October 20, 2021 • 3 min read

Meselech, 32, lives in Surupha, a small town in the Oromia region of Ethiopia. She used to stay at home to care for her six children while her husband Ibrahim earned a small income working in the local government office.

She enjoyed seeing to her children’s development, but also wanted to work to be able to supplement her husband’s income, as well as increase her financial independence.

Some of the other mothers in Meselech’s community had similar ideas and formed a savings group. The group of 25 were able to organise members to save a small amount of money each month towards a business startup deposit, as well as a social security fund.

The group showed dedication and enthusiasm, but struggled to save enough, due to limited income and inexperience of its members. They were not able to save enough each month towards the business startup fund and even less towards the social security fund.

“All we wanted was a better life, but we didn’t know how to make it happen. Even though the money we saved was very small, we couldn’t sit and wait for a miracle to happen,” Meselech says.

Even though their initiative was challenged by financial and technical limitations, Meselech and her group’s effort was not in vain.

Mother of six, Meselech, with her seven-year-old daughter.

Fertile Ground for Change

With the generous support from Irish Aid, GOAL began working directly with the group. Meselech and her colleagues were supported with technical training to capitalize on the abundant dairy resources in their district. The training empowered participants with technical knowledge, practical skills, and material supports.

Adane Tsegaye, Economic and Food Security Officer at GOAL Ethiopia, is working with the group.

“We provided them with integrated assistance but most importantly they are dedicated people who were ready to change their life. We invested our time, finance, and energy on fertile ground – the initiative was already there. It just needed some support. Their workplace became a well-known business where the community sell raw milk and buy different products.”

The group, by then named the Dembi Anan Surpa Milk Processing Cooperative, is also receiving support from the local government’s Cooperative Bureau. It’s only been in a year since the cooperative was established but business is already flourishing.

“The cooperative is a model business for our area. We closely follow up with them and provide the support they need. We regularly discuss their progress in the bureau and consider them among our priorities. We also work closely with GOAL and coordinate different capacity-building activities for the group together,” says Girumnesh Shiferaw, Quality Officer of the Cooperative Bureau, Oromia.

Meselech (centre) with members of the cooperative

Future Plans: A Dream to Grow

Today, Meselech serves as the chairperson of the cooperative. She plans and assigns activities, discusses opportunities and developments on behalf of the group.

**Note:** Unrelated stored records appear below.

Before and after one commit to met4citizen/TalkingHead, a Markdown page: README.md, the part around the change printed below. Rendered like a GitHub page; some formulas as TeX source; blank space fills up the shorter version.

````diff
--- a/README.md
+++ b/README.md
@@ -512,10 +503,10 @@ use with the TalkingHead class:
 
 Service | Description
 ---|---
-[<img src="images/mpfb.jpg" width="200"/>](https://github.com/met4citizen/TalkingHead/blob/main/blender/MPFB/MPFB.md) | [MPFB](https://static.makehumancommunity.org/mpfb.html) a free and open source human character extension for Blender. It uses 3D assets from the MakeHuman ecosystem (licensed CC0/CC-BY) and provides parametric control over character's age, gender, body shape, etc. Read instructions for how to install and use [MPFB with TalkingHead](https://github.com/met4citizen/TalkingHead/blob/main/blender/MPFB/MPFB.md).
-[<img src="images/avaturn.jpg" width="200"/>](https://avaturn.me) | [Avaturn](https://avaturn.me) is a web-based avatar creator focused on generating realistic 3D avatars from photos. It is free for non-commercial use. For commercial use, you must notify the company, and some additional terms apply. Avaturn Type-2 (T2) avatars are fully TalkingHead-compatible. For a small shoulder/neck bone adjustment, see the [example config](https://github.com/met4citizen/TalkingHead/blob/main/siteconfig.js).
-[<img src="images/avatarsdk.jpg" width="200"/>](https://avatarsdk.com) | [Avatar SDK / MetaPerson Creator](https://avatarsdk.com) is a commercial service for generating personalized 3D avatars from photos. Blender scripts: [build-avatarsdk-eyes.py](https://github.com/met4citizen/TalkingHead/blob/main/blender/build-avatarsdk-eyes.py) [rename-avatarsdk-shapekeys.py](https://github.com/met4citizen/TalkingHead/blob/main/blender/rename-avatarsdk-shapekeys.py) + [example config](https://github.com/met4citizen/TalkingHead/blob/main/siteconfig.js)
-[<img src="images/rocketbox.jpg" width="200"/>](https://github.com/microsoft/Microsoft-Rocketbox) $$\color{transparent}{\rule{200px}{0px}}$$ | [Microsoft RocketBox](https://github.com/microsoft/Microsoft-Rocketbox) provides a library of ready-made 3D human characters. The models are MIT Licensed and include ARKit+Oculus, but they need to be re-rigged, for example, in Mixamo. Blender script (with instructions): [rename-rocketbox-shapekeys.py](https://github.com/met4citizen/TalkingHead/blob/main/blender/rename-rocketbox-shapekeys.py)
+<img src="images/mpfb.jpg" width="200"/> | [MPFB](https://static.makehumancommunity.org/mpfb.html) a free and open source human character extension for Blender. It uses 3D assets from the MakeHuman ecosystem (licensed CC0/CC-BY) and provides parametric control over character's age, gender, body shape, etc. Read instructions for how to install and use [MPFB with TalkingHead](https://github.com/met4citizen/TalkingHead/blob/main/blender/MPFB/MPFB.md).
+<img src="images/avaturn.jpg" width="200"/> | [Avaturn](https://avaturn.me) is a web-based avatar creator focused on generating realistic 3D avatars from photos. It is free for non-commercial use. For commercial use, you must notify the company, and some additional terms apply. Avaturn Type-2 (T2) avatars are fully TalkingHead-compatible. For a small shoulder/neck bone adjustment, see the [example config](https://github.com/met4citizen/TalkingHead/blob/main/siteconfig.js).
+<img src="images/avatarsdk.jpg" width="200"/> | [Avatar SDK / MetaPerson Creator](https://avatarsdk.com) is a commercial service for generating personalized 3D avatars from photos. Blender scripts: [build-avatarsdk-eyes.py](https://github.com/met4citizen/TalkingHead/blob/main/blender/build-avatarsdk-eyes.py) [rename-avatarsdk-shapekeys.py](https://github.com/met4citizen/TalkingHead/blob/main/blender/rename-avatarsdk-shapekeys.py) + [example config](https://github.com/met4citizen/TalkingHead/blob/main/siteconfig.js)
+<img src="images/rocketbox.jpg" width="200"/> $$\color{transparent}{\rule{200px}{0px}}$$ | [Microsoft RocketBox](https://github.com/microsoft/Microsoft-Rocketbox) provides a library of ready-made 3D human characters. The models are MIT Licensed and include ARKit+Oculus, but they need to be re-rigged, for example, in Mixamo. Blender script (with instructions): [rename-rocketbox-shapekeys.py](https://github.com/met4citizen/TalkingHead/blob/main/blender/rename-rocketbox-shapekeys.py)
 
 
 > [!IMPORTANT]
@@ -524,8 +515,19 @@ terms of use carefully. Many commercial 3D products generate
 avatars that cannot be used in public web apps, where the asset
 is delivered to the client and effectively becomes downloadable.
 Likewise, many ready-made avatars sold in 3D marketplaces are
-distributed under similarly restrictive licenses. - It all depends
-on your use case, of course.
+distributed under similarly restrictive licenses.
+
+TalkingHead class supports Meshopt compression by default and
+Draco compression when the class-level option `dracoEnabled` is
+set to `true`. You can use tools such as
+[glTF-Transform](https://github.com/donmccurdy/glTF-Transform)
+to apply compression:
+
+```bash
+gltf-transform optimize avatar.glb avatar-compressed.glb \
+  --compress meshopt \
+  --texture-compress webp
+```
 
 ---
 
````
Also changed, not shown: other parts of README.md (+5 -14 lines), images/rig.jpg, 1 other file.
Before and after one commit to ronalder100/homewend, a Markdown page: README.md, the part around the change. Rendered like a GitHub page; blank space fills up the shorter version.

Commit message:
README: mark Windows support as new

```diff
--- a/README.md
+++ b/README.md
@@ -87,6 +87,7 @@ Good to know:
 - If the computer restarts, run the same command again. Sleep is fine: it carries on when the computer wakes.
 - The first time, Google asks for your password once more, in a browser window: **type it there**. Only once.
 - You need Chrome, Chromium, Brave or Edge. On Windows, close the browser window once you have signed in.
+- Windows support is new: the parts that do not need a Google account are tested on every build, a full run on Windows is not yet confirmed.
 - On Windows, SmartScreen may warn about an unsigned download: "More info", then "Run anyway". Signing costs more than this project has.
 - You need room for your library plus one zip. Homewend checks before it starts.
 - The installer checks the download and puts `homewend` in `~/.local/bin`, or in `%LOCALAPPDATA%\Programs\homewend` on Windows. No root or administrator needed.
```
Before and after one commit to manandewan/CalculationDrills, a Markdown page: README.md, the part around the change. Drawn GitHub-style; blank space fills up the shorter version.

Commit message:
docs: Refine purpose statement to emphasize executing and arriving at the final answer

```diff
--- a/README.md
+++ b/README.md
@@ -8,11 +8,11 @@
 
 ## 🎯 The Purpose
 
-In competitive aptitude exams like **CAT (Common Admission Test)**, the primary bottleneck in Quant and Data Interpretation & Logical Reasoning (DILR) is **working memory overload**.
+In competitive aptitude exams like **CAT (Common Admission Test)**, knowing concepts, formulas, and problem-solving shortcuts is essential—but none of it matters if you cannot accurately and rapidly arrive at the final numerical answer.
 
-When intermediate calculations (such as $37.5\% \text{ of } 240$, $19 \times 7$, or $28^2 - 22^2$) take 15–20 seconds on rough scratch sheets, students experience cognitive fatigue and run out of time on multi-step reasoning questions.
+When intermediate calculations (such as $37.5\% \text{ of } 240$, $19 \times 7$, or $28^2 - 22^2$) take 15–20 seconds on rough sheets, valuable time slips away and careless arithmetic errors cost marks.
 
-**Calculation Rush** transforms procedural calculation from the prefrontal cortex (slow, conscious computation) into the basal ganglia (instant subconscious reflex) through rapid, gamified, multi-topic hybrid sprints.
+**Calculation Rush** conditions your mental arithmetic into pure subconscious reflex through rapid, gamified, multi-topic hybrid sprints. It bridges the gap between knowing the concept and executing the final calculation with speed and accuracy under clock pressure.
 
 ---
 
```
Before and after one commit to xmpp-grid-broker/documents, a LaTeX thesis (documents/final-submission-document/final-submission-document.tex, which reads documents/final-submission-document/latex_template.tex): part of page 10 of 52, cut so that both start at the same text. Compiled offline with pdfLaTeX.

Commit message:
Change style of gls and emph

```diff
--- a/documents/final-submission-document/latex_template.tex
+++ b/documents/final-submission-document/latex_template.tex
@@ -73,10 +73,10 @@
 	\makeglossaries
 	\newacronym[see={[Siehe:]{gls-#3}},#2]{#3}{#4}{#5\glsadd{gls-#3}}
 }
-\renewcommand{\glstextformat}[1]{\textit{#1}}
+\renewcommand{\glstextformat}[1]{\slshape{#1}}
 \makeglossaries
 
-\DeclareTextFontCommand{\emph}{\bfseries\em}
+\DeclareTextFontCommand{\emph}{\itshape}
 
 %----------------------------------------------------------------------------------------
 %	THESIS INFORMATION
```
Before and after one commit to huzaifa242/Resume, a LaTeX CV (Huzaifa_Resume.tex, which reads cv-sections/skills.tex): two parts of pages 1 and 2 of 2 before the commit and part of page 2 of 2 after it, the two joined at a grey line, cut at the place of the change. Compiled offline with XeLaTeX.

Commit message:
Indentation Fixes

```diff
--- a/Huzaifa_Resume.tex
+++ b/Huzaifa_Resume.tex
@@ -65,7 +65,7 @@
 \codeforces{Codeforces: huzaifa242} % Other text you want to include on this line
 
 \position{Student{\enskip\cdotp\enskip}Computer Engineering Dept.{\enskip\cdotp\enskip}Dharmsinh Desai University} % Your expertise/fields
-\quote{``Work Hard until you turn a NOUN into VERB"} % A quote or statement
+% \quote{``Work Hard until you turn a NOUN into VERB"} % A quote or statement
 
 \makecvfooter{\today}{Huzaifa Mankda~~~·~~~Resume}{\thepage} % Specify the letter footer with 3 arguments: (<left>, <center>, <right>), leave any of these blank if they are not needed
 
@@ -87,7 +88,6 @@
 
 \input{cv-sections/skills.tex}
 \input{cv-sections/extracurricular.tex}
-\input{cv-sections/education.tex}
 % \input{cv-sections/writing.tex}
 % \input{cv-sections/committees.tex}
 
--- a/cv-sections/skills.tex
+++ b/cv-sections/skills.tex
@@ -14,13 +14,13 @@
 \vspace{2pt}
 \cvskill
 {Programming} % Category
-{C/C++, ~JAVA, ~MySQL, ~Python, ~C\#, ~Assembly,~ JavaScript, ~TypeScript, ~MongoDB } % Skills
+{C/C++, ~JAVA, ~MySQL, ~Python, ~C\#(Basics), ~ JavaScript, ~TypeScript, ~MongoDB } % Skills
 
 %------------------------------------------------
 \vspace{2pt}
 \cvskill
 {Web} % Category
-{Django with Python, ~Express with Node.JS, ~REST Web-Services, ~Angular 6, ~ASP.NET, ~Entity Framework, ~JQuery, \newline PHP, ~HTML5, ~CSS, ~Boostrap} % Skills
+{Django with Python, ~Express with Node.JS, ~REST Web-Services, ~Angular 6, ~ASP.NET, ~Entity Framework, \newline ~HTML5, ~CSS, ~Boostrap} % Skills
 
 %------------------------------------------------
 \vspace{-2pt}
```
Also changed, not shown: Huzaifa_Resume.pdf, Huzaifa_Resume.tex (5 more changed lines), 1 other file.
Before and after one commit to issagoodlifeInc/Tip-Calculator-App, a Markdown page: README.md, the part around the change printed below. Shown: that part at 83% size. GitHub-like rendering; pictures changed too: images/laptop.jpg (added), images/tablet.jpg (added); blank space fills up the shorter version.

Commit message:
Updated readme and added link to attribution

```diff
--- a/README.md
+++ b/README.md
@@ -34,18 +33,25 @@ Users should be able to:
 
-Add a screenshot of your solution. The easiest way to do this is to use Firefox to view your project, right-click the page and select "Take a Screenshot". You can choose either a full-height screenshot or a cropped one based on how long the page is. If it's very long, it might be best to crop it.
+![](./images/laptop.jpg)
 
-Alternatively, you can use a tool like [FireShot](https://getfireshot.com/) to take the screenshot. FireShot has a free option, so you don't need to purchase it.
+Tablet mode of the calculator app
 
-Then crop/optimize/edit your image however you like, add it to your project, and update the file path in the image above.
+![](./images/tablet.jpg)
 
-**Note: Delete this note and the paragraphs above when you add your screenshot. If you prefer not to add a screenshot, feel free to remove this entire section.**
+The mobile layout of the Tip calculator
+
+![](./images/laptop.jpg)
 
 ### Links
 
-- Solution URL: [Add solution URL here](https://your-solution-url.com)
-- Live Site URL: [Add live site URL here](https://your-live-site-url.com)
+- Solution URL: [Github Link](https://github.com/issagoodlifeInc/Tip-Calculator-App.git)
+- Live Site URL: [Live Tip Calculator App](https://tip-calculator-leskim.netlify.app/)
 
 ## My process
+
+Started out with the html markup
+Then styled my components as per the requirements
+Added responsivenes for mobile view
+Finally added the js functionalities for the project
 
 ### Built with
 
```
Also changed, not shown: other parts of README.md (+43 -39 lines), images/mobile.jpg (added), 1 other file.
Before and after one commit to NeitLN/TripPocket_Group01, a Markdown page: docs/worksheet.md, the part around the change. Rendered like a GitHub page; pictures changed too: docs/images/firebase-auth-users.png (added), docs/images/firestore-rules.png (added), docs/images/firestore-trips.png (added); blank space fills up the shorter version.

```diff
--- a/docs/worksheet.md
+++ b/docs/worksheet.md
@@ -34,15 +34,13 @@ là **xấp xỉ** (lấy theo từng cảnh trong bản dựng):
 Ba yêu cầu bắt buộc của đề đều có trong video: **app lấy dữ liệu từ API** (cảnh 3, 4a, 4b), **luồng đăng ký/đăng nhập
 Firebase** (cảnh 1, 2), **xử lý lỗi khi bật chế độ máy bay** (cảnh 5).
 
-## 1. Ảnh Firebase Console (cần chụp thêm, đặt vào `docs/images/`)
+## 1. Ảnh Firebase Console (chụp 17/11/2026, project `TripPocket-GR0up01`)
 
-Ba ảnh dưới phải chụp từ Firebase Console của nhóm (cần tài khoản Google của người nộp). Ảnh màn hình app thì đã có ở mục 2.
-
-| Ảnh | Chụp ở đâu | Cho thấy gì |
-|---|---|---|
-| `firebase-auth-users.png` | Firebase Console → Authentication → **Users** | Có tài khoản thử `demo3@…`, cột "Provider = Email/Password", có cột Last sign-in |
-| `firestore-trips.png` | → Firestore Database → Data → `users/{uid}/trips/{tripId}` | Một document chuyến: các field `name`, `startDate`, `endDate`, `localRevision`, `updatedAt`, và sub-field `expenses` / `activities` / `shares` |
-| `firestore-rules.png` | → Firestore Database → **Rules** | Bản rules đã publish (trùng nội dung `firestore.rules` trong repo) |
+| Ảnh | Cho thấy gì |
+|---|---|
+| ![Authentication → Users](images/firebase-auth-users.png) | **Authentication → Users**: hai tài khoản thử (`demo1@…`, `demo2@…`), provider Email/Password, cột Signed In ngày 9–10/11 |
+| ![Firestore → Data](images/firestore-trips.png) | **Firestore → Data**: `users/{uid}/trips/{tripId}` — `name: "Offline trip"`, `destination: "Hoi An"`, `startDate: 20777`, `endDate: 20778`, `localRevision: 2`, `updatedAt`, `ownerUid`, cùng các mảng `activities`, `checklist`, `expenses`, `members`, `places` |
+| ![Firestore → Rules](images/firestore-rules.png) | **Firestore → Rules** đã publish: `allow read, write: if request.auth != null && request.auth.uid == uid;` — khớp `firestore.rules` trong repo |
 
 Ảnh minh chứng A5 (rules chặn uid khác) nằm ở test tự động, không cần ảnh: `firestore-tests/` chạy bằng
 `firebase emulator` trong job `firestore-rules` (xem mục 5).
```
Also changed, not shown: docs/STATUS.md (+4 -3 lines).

Meselech is enjoying her new found responsibility and is ambitious for future expansion, “I not only have a workplace and regular income but a dream to grow with my group. As we are working in an emerging business space, we can start to distribute our products to the centre of the country and to nearby district towns and communities”.